When the FPU would be instructed to LOAD a value, it would turn the barrel clockwise by one notch and load the specified value in the top compartment. The first value loaded immediately after the FPU is initialized would thus go into BC7 according to the FPU's internal numbering system.
If the FPU would be instructed to load another value while the first one is still in BC7, it would again turn the barrel clockwise by one notch and load the specified value again in the top compartment, which would now be BC6.
This could continue until all the compartments contain a value. If, however, an attempt is made to load a value when all the compartments have a value in them, the barrel would still turn by one notch but the attempted loading would fail (just like trying to insert a bullet into a compartment which already contains one). And, in addition, whatever valid value would have been in that compartment now at the TOP is also destroyed, leaving unusable trash in that register at the TOP.

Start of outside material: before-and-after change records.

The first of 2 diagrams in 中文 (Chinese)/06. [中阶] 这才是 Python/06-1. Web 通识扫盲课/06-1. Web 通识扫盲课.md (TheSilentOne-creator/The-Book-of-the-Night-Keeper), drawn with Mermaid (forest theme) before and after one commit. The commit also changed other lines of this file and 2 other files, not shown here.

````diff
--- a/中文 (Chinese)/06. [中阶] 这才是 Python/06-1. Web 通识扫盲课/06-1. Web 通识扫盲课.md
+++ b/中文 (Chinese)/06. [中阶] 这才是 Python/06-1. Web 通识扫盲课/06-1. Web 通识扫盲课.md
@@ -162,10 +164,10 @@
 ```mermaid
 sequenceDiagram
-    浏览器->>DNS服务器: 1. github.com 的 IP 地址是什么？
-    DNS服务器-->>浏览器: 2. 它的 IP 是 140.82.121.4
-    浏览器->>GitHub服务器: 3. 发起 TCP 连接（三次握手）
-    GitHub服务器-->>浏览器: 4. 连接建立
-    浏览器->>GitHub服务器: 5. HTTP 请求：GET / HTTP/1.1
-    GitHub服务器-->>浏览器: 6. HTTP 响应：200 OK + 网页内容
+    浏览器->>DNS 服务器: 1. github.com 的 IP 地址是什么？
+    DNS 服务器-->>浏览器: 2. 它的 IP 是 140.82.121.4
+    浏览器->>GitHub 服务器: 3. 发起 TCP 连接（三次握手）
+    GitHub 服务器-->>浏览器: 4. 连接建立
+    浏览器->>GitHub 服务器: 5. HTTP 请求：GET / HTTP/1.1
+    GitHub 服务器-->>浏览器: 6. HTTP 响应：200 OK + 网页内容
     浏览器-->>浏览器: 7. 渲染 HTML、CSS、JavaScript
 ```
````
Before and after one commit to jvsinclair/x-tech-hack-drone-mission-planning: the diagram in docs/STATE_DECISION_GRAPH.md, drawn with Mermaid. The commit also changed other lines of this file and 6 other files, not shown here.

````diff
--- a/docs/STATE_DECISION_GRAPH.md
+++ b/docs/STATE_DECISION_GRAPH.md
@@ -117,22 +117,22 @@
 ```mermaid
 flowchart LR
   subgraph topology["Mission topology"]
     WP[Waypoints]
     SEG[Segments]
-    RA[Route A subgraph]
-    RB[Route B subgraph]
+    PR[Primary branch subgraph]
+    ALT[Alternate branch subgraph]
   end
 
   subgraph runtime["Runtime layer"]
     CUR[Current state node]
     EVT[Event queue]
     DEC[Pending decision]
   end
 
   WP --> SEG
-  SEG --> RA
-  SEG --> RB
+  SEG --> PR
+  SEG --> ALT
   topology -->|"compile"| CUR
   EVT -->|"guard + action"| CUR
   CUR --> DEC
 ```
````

Rule #1: An FPU 80-bit register compartment MUST be free (empty) in order to load a value into it.
Quite fortunately, these registers can be emptied with various FPU instructions. The most common way is generally referred to as "popping a register". The "pop" mnemonic used for the CPU is not available for the FPU. Instead, it can be included as a part of numerous FPU instructions; such instruction would be carried out normally and then immediately followed by popping the register at the TOP.
When the FPU is instructed to POP a value, it would first remove it from whichever compartment would currently be at the TOP and then turn the barrel counter-clockwise by one notch. For example, if BC6 would be at the TOP and popped, BC7 would then become the register compartment at the TOP.
Values can be popped only from the TOP compartment of the FPU
Those BC numbers are never used directly by the programmer. The FPU takes care of remembering where all the 80-bit values are located in its internals and which of its compartments is at the TOP. However, the programmer must remain aware of this internal numbering system.
For the programmer, while still using the revolving barrel image, the 80-bit registers are ALWAYS numbered clockwise from 0 to 7 starting from the TOP. The numbers shown in Fig.1 above would therefore never change for referring to register numbers in FPU instructions. The register at the TOP would always have the number 0.
The designation ST with its number in parenthesis (such as ST(0), ST(1), etc.) is used when reference to a given 80-bit register is required in an FPU instruction. (MASM also interprets ST without any explicit number as if ST(0) had been specified.)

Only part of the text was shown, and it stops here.